How to use Zapper.Fi
Ok, so if you made it this far, you’ll want to head over to Zapper.Fi, click on Invest, and search for LINK vault. In addition to the yaLINK vault, you’ll see other liquidity pools such as those on Uniswap and Balancer. Both of these platforms are automated market makers, (AMM) which are basically decentralized exchanges for the various assets. Simply put you provide multiple assets to a pool, such as LINK and ETH, and the pools allow trades between the two, with the fees going to the LPs. Normally, you would have to provide equal amounts of both assets to stake in these pools, but Zapper takes care of the heavy work and will manually convert the proper amount of one asset into the other, stake both, and provide you with the liquidity tokens.
In the case of the yaLINK vault, it will stake your LINK tokens on Aave, then stake the resulting aLINK tokens in the vault, all in one transaction.
Well, almost one transaction.
You’ll still need two transactions to interact with Zapper, which is still less than going through both Aave and Yearn. The first thing you have to do is approve the Zapper contract the ability to spend your LINK tokens. This is the cheap part. Last night it only cost me $0.75 to approve the first transaction. One thing you will want to look out for at this point, as well as with any interaction with a smart contract, is adjust the approval amount on the transaction. Usually these platforms will default to unlimited approval amounts, meaning that they will theoretically have the ability to spend any all all LINK that you have or will have in your wallet. As a precaution, as as a good habit, I recommend that you edit this amount in Metamask or your wallet to equal the amount that you plan on staking. It may cost you a bit more in gas in the long run, but is a best practice from a security standpoint.
After the approval has been submitted to the blockchain, the next step is the actual confirmation. This is where the gas fees will really hit you and make you do a double take. At this point you’re basically funding a transaction to interact with both Aave and Yearn, so the fees are pretty steep. Last night this was only a reasonable $15 for me, but four weeks ago when gas prices skyrocketed due to the Uniswap governance token airdrop, I remember it being much, much higher.
When you’re ready to pull your funds out, it’s just a matter of hitting withdrawal, selecting your preferred payout asset, and confirming a single transaction. From my testing, it appears to be much less than they entry cost, gas wise.
And another note about Zapper that is worth mentioning. You don’t actually need LINK to participate. You can deposit ETH, USDC, Tether, DAI, or WBTC in addition to LINK. All the conversions are managed automatically.
Zapper is a superb tool for DeFi, and one that I use almost every day to check the value of my wallet assets, and stakes and lending across multiple platforms and wallets. If you’re holdings. They’re great.
And that’s just a quick look at how to get started with Yearn vaults.
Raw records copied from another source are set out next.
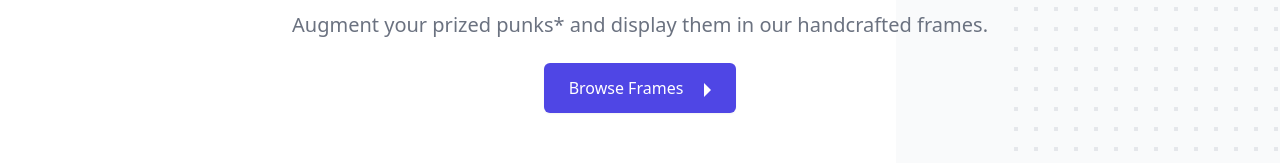
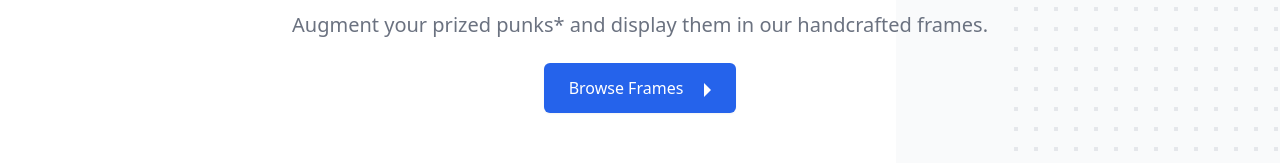
Before and after one commit to karel-de-bruin/framed-punks, a Vue app: page / in a window 1280 px wide. Shown: the part 317-480 px from the top of the page. Built offline with nearby package versions, Linux system fonts and the light colour scheme; a web font is replaced by a local one; what vue-recaptcha-v3 would draw is missing.

Commit message:
Fix some indigos into blues.

```diff
--- a/src/components/SignUp.vue
+++ b/src/components/SignUp.vue
@@ -12,8 +12,8 @@
             <div class="mt-8 sm:w-full sm:max-w-md xl:mt-0 xl:ml-8">
                 <form class="sm:flex" @submit.prevent="submitForm">
                     <label for="email" class="sr-only">Email address</label>
-                    <input id="email" v-model="email" name="email" type="email" autocomplete="email" required class="w-full border-white px-5 py-3 placeholder-gray-500 focus:outline-none focus:ring-2 focus:ring-offset-2 focus:ring-offset-indigo-700 focus:ring-white rounded-md" placeholder="Enter your email">
-                    <button type="submit" :disabled="loading" class="mt-3 w-full flex items-center justify-center px-5 py-3 border border-transparent shadow text-base font-medium rounded-md text-white bg-black hover:bg-blue-400 disabled:bg-blue-200 disabled:cursor-not-allowed focus:outline-none focus:ring-2 focus:ring-offset-2 focus:ring-offset-indigo-700 focus:ring-white sm:mt-0 sm:ml-3 sm:w-auto sm:flex-shrink-0">
+                    <input id="email" v-model="email" name="email" type="email" autocomplete="email" required class="w-full border-white px-5 py-3 placeholder-gray-500 focus:outline-none focus:ring-2 focus:ring-offset-2 focus:ring-offset-blue-700 focus:ring-white rounded-md" placeholder="Enter your email">
+                    <button type="submit" :disabled="loading" class="mt-3 w-full flex items-center justify-center px-5 py-3 border border-transparent shadow text-base font-medium rounded-md text-white bg-black hover:bg-blue-400 disabled:bg-blue-200 disabled:cursor-not-allowed focus:outline-none focus:ring-2 focus:ring-offset-2 focus:ring-offset-blue-700 focus:ring-white sm:mt-0 sm:ml-3 sm:w-auto sm:flex-shrink-0">
                         <span class="spinner mr-2" v-if="loading"></span> Notify me
                     </button>
                 </form>
--- a/src/views/Home.vue
+++ b/src/views/Home.vue
@@ -58,7 +58,7 @@
               Augment your prized punks* and display them in our handcrafted
               frames.
             </p>
-            <router-link to="/frame" tag="button" class="inline-flex items-center px-6 py-3 my-6 border border-transparent shadow-sm text-base font-medium rounded-md text-white bg-indigo-600 hover:bg-indigo-700 focus:outline-none focus:ring-2 focus:ring-offset-2 focus:ring-indigo-500">
+            <router-link to="/frame" tag="button" class="inline-flex items-center px-6 py-3 my-6 border border-transparent shadow-sm text-base font-medium rounded-md text-white bg-blue-600 hover:bg-blue-700 focus:outline-none focus:ring-2 focus:ring-offset-2 focus:ring-blue-500">
               Browse Frames
               <svg class="ml-3 -mr-1 h-5 w-5" xmlns="http://www.w3.org/2000/svg" viewBox="0 0 20 20" fill="currentColor" aria-hidden="true">
 
```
DeFi is one of the most exciting parts of the crypto space, and I hope you find this article useful. If so, please share it with your network, and feel free to leave a comment or @ me on Twitter if you have any additional questions. As always, this is not financial advice, and don’t risk what you can’t afford to lose.